"Reading and writing are inextricably connected in ways that current research in education is showing to be more remarkable than we've ever understood before.  It is a constant circle and we are too often missing half of it. A child who reads regularly is a better writer. A child who writes regularly is a better reader. While reading, a child is ingesting words, and by writing he is practicing with them. Reading is like breathing in, writing is like breathing out."
(pg 9)

Much like the journey of learning to read that can and should begin at a very young age, the development of writing skills can and should begin with babies and toddlers, too.

Yes, you can begin to raise a reader and a writer from birth.

Here are few ways to help your child develop readiness skills in writing.  Some of these suggestions are things that may come naturally, such as play, but others may take a little time and effort on your part.  But, I encourage you to start today!

1) give your child the gift of play time.

Play (both solitary or group play, and guided play) is a fabulous skill builder.  In fact, it not only helps your child to gain reading skills, social skills, motor skills, and listening skills, but it even helps to foster the development of writing skills.  How?  According to Allyn (2011), play helps children learn narrative, time, and setting - three important elements of writing.

2) be a model writer.
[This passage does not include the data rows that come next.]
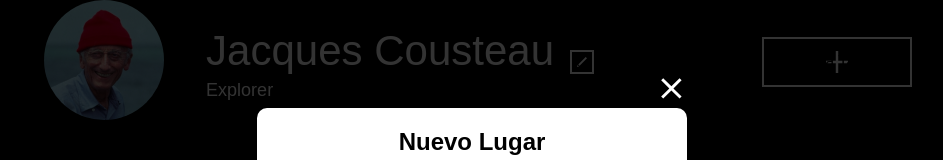
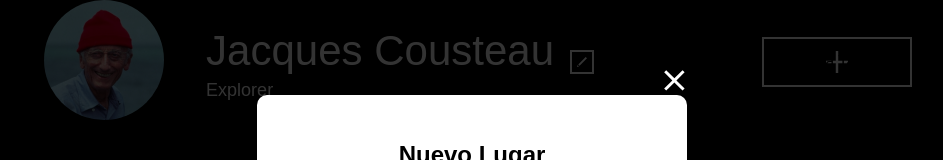
Before and after one commit to ramirotorino/web_project_around_react, a React (Vite) app: page / in a window 1280 px wide. Both pictures are taken after a click on the button "Nueva Tarjeta". Shown: the part 166-326 px from the top of the page, without its empty margins (168-1111 px from the left). Built offline with nearby package versions, Linux system fonts and the light colour scheme.

Commit message:
modificacion de rutas de imagenes

```diff
--- a/src/blocks/popup.css
+++ b/src/blocks/popup.css
@@ -106,9 +106,9 @@
 }
 
 .popup__close-button {
-  position: absolute;
-  top: -30px;
-  right: 5px;
+  position: relative;
+  top: -45px;
+  right: -387px;
   background: transparent;
   border: none;
   padding: 0;
--- a/src/components/Main/Popup/ImagePopup.jsx
+++ b/src/components/Main/Popup/ImagePopup.jsx
@@ -1,12 +1,22 @@
 // Debugged ImagePopup.jsx
 import React from "react";
 import "@/blocks/popup.css";
+import closeIcon from "../../../images/CloseIcon.svg";
 
 export default function ImagePopup({ card, isOpen, onClose }) {
   return (
     <div className={`popup ${isOpen ? "popup__opened" : ""}`}>
       <div className="popup__content popup__content_content_image">
         <button
+          style={{
+            position: "relative",
+            top: "-8px",
+            right: "-535px",
+            background: "transparent",
+            border: "none",
+            fontSize: "20px",
+            cursor: "pointer",
+          }}
           className="popup__close-button"
           type="button"
           onClick={() => {
@@ -14,7 +24,7 @@ export default function ImagePopup({ card, isOpen, onClose }) {
           }}
           aria-label="Close image popup"
         >
-          ×
+          <img src={closeIcon} alt="Close popup" />
         </button>
         {card ? (
           <>
--- a/src/components/Main/Popup/Popup.jsx
+++ b/src/components/Main/Popup/Popup.jsx
@@ -1,5 +1,6 @@
 import React from "react";
 import "@/blocks/popup.css";
+import closeIcon from "../../../images/CloseIcon.svg";
 
 export default function Popup({ isOpen, title, children, onClose }) {
   console.log("Popup renderizado:", { isOpen, title, children });
@@ -21,12 +22,11 @@ export default function Popup({ isOpen, title, children, onClose }) {
           className="popup__close-button"
           type="button"
           onClick={() => {
-            console.log("Popup cerrado");
             onClose();
           }}
           aria-label="Cerrar popup"
         >
-          <img src="src/images/closeIcon.svg" alt="Close popup" />
+          <img src={closeIcon} alt="Close popup" />
         </button>
         {title && <h2 className="popup__title">{title}</h2>}
         <div className="popup__content">
```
It's not a secret that children learn through observation.  In fact, famed psychologist Albert Bandura proposed social learning theory decades and decades ago.  Parents who want their children to read more, should model good reading behaviors.  The same goes for writing.

Write out your grocery list.  Carry a notebook and jot down ideas as they come to you.  Take the time to write thank you notes to friends and family.  Keep a journal.
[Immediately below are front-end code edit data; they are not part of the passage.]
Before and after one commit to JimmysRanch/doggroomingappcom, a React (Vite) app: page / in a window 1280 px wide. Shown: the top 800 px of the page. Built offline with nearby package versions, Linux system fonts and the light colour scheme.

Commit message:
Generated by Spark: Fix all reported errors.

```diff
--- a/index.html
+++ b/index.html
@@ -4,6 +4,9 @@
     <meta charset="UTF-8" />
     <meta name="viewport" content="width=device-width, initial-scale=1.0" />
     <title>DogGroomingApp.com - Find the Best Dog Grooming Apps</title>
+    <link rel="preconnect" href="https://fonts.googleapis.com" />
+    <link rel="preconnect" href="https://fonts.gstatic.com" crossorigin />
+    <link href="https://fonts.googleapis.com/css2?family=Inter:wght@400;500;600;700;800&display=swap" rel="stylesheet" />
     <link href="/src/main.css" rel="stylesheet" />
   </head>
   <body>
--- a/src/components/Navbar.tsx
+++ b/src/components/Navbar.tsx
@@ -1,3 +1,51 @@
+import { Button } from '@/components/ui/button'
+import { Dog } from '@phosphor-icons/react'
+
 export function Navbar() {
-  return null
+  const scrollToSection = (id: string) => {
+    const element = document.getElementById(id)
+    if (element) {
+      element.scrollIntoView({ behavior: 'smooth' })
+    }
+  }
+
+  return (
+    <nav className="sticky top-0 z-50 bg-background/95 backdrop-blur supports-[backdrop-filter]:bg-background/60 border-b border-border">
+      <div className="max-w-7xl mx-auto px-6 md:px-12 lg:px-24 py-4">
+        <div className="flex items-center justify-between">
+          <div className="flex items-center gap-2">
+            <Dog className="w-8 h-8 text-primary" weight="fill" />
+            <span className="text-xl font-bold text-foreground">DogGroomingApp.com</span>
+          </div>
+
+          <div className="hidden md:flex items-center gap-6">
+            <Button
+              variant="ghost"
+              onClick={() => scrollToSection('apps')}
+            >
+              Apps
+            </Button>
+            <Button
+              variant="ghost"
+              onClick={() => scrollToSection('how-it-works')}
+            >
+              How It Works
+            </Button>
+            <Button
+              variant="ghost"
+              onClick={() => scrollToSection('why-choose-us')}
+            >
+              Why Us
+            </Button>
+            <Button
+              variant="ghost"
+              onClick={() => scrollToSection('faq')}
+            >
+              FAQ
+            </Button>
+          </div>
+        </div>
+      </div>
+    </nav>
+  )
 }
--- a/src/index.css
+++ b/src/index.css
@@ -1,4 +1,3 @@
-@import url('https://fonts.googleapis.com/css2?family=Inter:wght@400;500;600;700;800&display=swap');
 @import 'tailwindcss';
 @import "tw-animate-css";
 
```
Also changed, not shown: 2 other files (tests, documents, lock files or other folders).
My notebook that travels with me in every room of our house;
as you can see, a little baby bookworm wanted to write in it too!

Daddy's notebook that he keeps next to the bed - just in case inspiration strikes

3) live and breathe words.

Have you ever walked into a daycare or preschool classroom and noticed labels on everything?  They aren't there because a teacher went a little nutty one day.  They are there to help children learn the value of print. Try doing the same thing at home.  And, if you don't want labels all over your house, Allyn  (2011)has two clever and creative solutions to try.  She suggests cutting out words and framing them, or creating a box where newly learned words are placed.  Simple and yet genius.  And don't forget, reading is one great way to help your child learn new vocabulary

You can even incorporate writing and words into your play time.  It's as easy as setting out a marker or crayon, and a piece of paper.  The play kitchen you have can then become a restaurant - you become the diner and your child the waiter who writes down your order. 

4) make writing special.

Do you have a reading nook in your house?  Do you read bedtime stories or stories at some other time of the day? 

What about a space and materials for writing? What about a time that you and your child write together?  What do you do with all of your child's drawings and "stories"?

Don't forget your child needs a special place to read and to write.  It also makes writing seem more special if you have a  place and method for keeping or displaying those stories your child worked so hard to create!

Our space for reading and writing
Our folder for art work, projects, and stories

5) provide a writing scaffold.

This tip is especially true for young children since their "writing" begins as scribbles and drawings.  You can't exactly hand a baby a crayon and say "Go to it! Write me a story!" 

Try drawing a picture together and then asking your child, "What did we draw?" Label the people and objects in your drawing.  Write down exactly what your child says about the picture.  Encourage him or her to tell a story about the picture, and model how to do so.

Books can also provide a great starting point for a writing activity, and provide a little motivation, too.  Try reading Harold and the Purple Crayon together.  Invite your child to be like Harold and draw with a purple crayon.

My Crayons Talk is another book that could easily be the beginning of a fun writing project.

So now you know how to help your child's writing skills, but what exactly does does writing "look" like with babies and toddlers?

More on this later in the week!


  1. One of the things I have done is to keep post its and small notebooks in my purse for the kids to write in. It is amazing how inspiring posts its are!

  2. That's a great idea! Thanks for sharing!


Blogger Widgets